        We have very different cultural problems here to the US. We have indigenous communities living separately in the bush and outback. Some with semi-traditional ways of life. But huge problems with alcohol and abuse.

        My (step)father-in-law is Aboriginal. He doesn’t worry about stepping out each day because of the colour of his skin. Although I know he has experienced racism.

        I’ve worked with tribal elders in outback Australia. They spoke at length about their despair at the younger generation: their lack of work ethic, reliance on government handouts, little care to learning culture and language…the list goes on.

        I’d better stop now because you can see this is something I am passionate about. Thanks for the soap-box, T.

        Liked by 1 person

        • Our history of Aboriginal treatment in Canada is atrocious! The last residential school closed in 1996!! I was NINE!!

          We have horrible statistics of imprisoned Aboriginals, and thousands of missing Aboriginal women. Literally just disappeared. A high percentage are prostitues and/or drug addicts. Mostly from the environment of segregation they face here.

          And of course our treatment of blacks and people of colour mirror the systemic racism all over the world.

          Its all fucked up. Sorry for the swears but thats what it is. You can be on your soap box anytime you want lady! I’ll be there holding the microphone.

          Liked by 1 person

Throw Some Glitter on Me

Fill in your details below or click an icon to log in: Logo

You are commenting using your account. Log Out /  Change )

Twitter picture

You are commenting using your Twitter account. Log Out /  Change )

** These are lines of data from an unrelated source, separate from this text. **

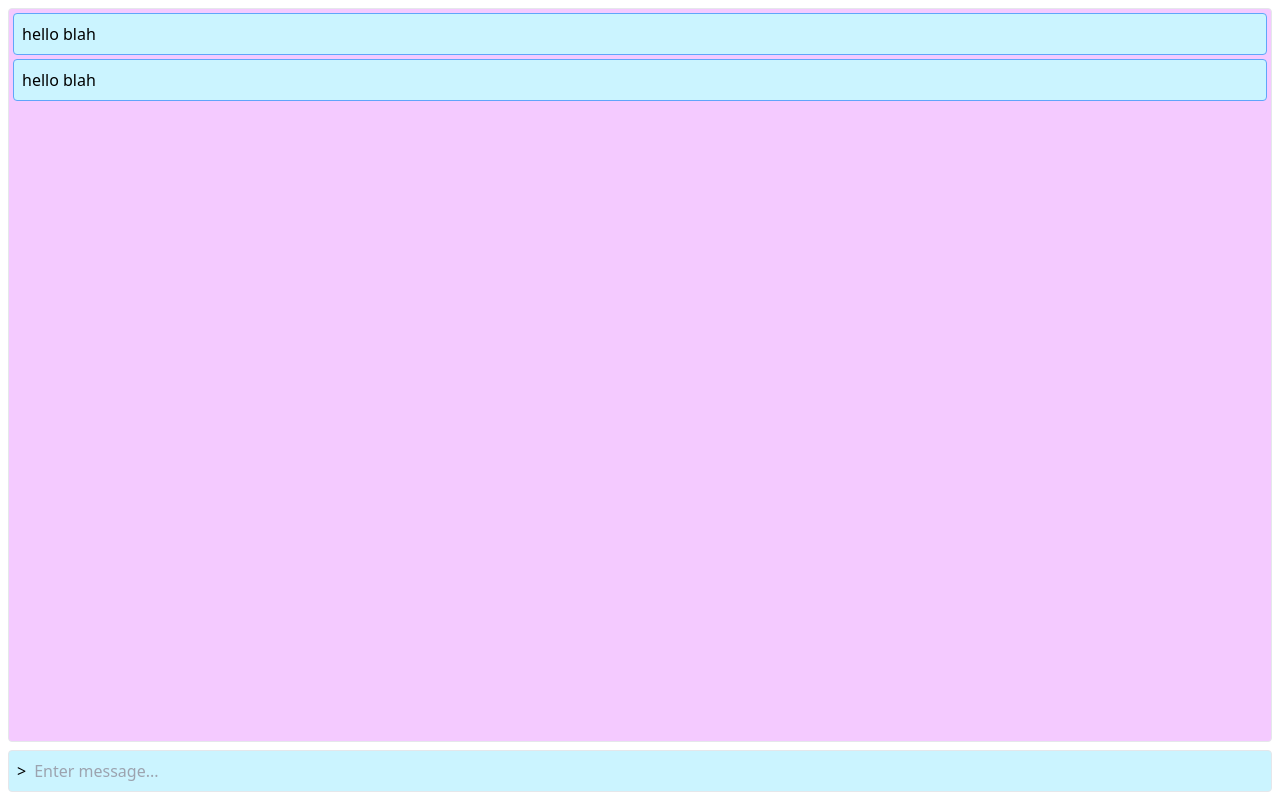
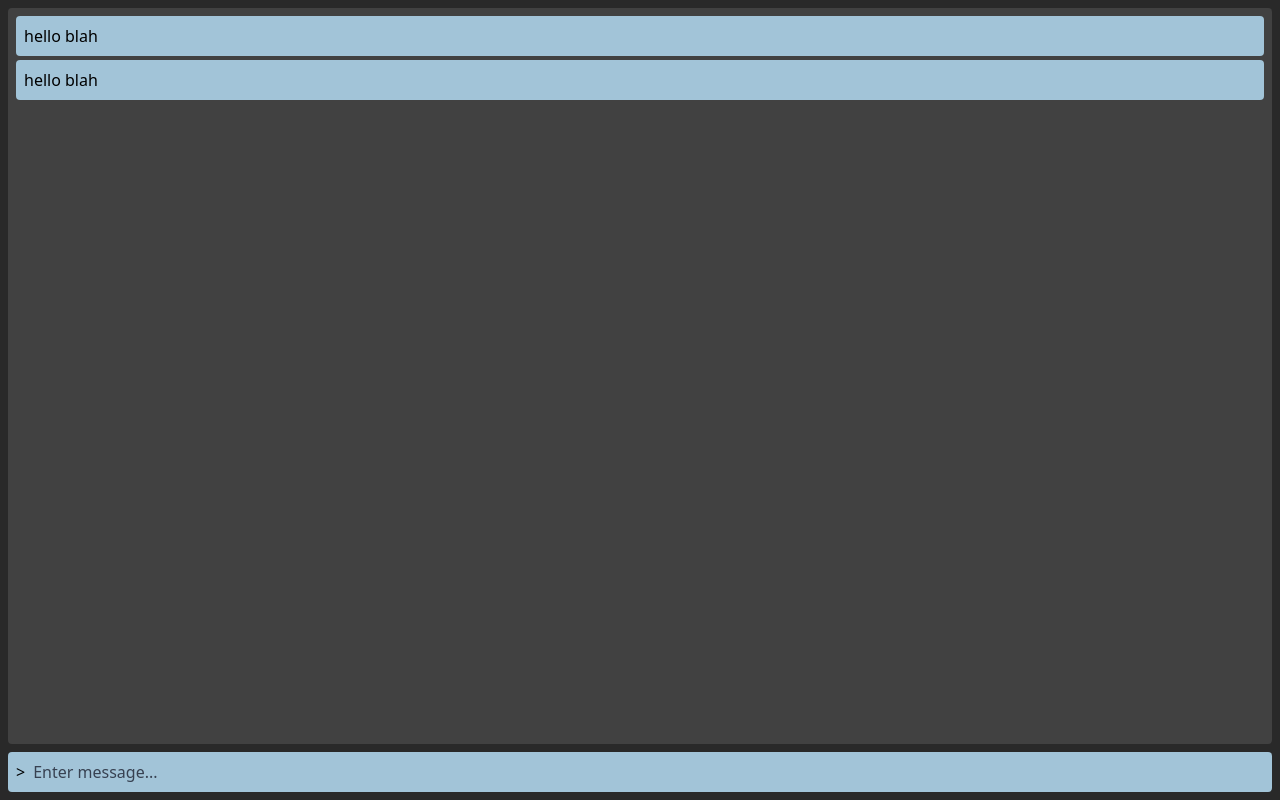
Before and after one commit to ethanuppal/nerdtalk, a React (Vite) app in the folder app/: page / in a window 1280 px wide. Built offline with nearby package versions, Linux system fonts and the light colour scheme.

Commit message:
Modify color scheme

```diff
--- a/app/src/App.tsx
+++ b/app/src/App.tsx
@@ -6,7 +6,7 @@ import messageLogStore from "@state/messageLogStore";
 
 function App() {
   return (
-    <main className="h-screen flex flex-col gap-2 p-2">
+    <main className="h-screen flex flex-col gap-2 p-2 border-none">
       <MessageLogDisplay messageLogStore={messageLogStore} />
 
       <InputBox messageLogStore={messageLogStore} />
--- a/app/src/components/InputBox.tsx
+++ b/app/src/components/InputBox.tsx
@@ -19,16 +19,16 @@ const InputBox = observer(({messageLogStore}: InputBoxProps) => {
 
   return (
     <form
-      className="bg-primary-color flex gap-2 rounded border px-2 py-2"
+      className="bg-primary-color flex gap-2 rounded border-none px-2 py-2"
       onSubmit={handleOnSubmit}
     >
       <button>&gt;</button>
       <input
-        className="bg-transparent focus:outline-none w-full"
-        type="text"
-        placeholder="Enter message..."
-        value={userInput}
-        onChange={(e) => setUserInput(e.target.value)}
+      className="bg-transparent focus:outline-none w-full text-black placeholder-gray-700"
+      type="text"
+      placeholder="Enter message..."
+      value={userInput}
+      onChange={(e) => setUserInput(e.target.value)}
       />
     </form>
   );
--- a/app/src/components/MessageLogDisplay.tsx
+++ b/app/src/components/MessageLogDisplay.tsx
@@ -10,12 +10,15 @@ interface MessageLogDisplayProps {
 const MessageLogDisplay: React.FC<MessageLogDisplayProps> = observer(
   ({ messageLogStore }) => {
     useEffect(() => {
-      messageLogStore.appendMessage({body: "hello", "sender": "haadi", timestamp: "blah"})
+      messageLogStore.appendMessage({
+        body: "hello",
+        sender: "haadi",
+        timestamp: "blah",
+      });
     }, []);
 
-
     return (
-      <div className="flex-grow bg-secondary-color border rounded flex flex-col gap-1 p-1">
+      <div className="flex-grow bg-secondary-color border-none rounded flex flex-col gap-1 p-2">
         {messageLogStore.runningLog.map((message) => (
           <TextBox timestamp={message.timestamp} messageBody={message.body} />
         ))}
--- a/app/src/components/TextBox.tsx
+++ b/app/src/components/TextBox.tsx
@@ -7,7 +7,7 @@ interface TextBoxParams {
 export default function TextBox(props: TextBoxParams) {
     const {messageBody, timestamp} = props;
 
-    return <div className="bg-primary-color rounded border border-blue-400 px-2 py-2">
+    return <div className="bg-primary-color rounded border-none px-2 py-2">
         <p>{messageBody} {timestamp}</p>
 
         {/* Bro needs to float top right */}
--- a/app/src/global.css
+++ b/app/src/global.css
@@ -3,7 +3,13 @@
 @tailwind utilities;
 
 :root {
-    --primary-color: #CBF4FF;
-    --secondary-color: #F4CAFF;
-    --background-color: white
+    --primary-color: #a2c4d8;
+    /* --secondary-color: #2C0E37; */
+    --secondary-color: #414141;
+
+    --background-color: rgb(41, 41, 41);
 }
+
+body {
+    background: var(--background-color);
+}
```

Facebook photo

You are commenting using your Facebook account. Log Out /  Change )

Connecting to %s

This site uses Akismet to reduce spam. Learn how your comment data is processed.